-- EXERCISE DESCRIPTION --
Beneath this line is the data. Output exactly the lines from the line with "Before and after one commit to johnloane/sd4_dav_26, a" to the line with "Also changed, not shown: parts of 64", both ends included, and nothing more.

-- Content revision data --

↓↓↓

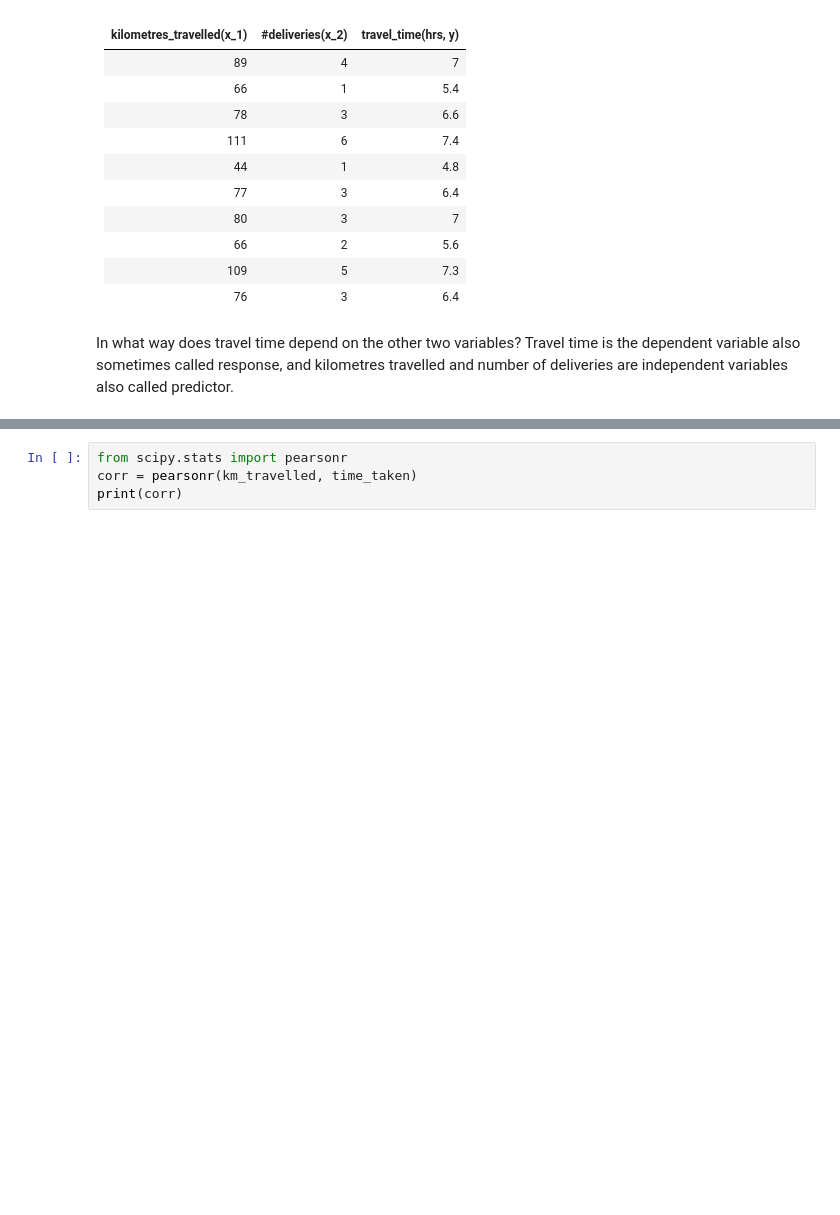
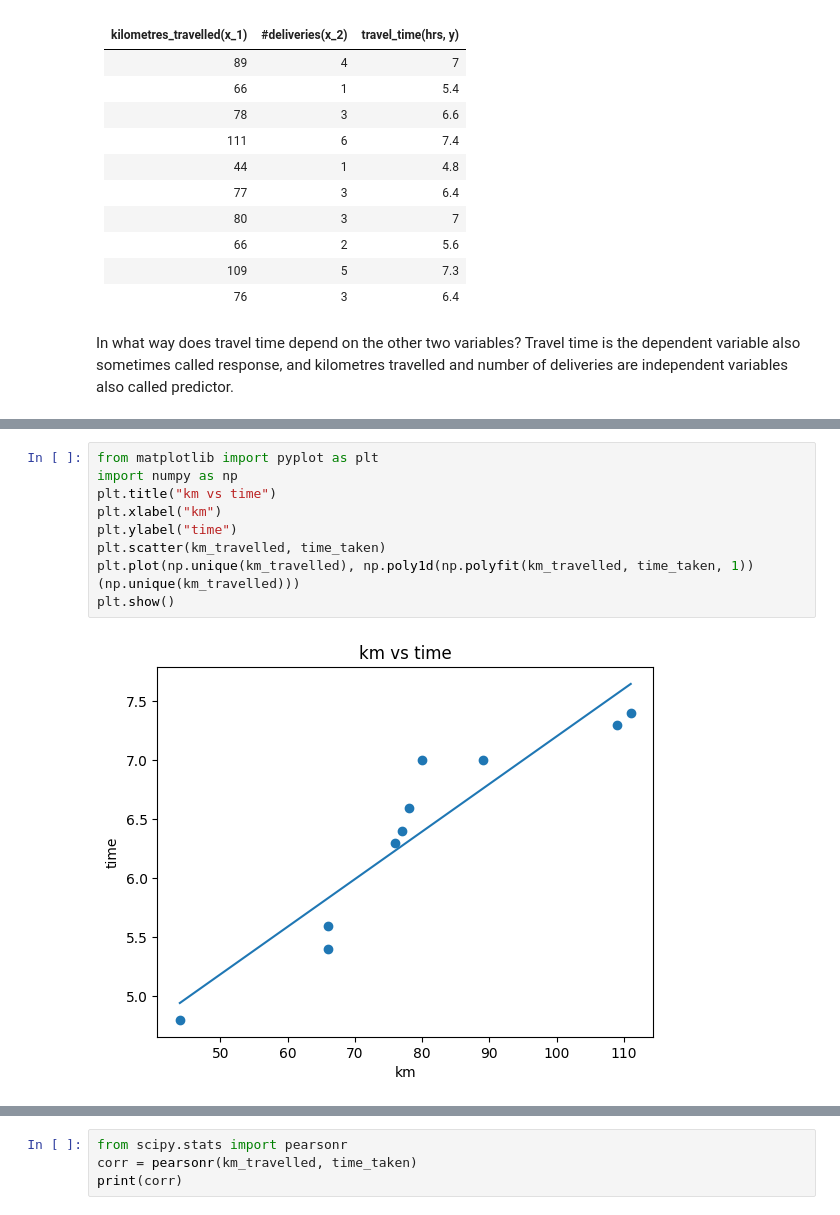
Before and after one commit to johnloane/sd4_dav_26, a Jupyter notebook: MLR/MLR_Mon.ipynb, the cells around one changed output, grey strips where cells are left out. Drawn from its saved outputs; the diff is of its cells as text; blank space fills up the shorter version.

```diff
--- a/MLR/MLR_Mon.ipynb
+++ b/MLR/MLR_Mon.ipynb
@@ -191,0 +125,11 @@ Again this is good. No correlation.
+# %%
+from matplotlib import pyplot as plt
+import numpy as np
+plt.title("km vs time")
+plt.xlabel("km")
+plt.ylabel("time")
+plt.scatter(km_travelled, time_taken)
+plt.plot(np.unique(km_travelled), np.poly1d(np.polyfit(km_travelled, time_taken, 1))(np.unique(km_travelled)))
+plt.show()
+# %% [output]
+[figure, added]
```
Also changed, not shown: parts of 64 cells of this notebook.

↑↑↑
↓↓↓

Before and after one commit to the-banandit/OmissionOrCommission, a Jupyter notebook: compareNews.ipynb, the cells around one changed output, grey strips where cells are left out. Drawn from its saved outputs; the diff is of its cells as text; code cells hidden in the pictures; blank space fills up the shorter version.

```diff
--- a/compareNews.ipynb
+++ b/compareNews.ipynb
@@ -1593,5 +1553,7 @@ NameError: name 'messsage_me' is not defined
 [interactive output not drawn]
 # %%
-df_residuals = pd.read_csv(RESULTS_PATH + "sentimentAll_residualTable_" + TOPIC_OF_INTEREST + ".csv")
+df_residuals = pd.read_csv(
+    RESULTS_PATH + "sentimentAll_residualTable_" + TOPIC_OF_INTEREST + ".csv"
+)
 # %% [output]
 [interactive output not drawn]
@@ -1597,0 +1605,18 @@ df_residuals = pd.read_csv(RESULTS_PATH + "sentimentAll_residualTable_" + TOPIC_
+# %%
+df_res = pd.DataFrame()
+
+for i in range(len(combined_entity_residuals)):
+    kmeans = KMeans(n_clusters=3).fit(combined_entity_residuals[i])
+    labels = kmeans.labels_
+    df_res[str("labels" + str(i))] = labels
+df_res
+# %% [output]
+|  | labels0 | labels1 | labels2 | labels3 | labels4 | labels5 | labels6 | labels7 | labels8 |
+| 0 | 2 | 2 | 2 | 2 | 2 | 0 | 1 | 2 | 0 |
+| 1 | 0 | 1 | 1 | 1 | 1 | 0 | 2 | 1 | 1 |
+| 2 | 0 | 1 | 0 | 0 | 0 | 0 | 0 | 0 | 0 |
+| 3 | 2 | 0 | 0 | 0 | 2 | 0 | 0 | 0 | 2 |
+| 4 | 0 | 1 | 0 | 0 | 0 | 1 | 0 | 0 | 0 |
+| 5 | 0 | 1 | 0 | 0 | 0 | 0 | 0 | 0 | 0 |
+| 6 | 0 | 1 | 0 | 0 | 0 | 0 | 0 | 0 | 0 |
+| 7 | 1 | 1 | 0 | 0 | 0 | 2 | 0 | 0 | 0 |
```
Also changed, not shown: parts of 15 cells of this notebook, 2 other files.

↑↑↑
↓↓↓

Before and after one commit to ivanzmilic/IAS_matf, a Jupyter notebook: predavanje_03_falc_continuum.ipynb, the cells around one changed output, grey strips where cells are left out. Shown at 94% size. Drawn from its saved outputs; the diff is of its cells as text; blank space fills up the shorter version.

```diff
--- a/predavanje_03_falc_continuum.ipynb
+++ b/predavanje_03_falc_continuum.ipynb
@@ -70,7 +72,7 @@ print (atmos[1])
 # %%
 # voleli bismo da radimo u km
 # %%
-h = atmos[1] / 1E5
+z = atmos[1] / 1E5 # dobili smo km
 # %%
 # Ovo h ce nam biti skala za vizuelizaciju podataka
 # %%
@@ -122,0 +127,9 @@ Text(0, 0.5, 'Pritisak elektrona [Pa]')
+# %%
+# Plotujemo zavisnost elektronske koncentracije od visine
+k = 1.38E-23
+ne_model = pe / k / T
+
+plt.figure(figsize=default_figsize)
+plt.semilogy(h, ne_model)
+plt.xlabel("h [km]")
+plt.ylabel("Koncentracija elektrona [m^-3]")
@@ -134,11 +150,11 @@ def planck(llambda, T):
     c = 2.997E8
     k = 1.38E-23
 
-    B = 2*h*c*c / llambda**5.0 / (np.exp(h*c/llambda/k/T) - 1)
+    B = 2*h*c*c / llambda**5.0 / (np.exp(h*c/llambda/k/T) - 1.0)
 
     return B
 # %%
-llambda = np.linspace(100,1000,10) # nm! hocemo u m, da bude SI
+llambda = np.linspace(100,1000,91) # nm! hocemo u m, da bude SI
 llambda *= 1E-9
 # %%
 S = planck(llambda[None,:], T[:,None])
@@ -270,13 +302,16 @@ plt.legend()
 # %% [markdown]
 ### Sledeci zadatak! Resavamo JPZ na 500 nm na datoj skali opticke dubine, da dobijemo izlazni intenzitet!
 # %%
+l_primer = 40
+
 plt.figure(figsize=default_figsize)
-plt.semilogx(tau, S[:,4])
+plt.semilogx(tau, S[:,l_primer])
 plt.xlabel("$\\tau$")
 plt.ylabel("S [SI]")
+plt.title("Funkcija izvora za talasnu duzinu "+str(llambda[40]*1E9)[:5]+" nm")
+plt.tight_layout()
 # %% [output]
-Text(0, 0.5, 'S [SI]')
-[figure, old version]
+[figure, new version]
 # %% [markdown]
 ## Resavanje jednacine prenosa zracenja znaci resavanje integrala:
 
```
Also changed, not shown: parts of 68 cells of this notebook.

↑↑↑

-- SOLVED EXERCISE --
Before and after one commit to johnloane/sd4_dav_26, a Jupyter notebook: MLR/MLR_Mon.ipynb, the cells around one changed output, grey strips where cells are left out. Drawn from its saved outputs; the diff is of its cells as text; blank space fills up the shorter version.

```diff
--- a/MLR/MLR_Mon.ipynb
+++ b/MLR/MLR_Mon.ipynb
@@ -191,0 +125,11 @@ Again this is good. No correlation.
+# %%
+from matplotlib import pyplot as plt
+import numpy as np
+plt.title("km vs time")
+plt.xlabel("km")
+plt.ylabel("time")
+plt.scatter(km_travelled, time_taken)
+plt.plot(np.unique(km_travelled), np.poly1d(np.polyfit(km_travelled, time_taken, 1))(np.unique(km_travelled)))
+plt.show()
+# %% [output]
+[figure, added]
```
Also changed, not shown: parts of 64 cells of this notebook.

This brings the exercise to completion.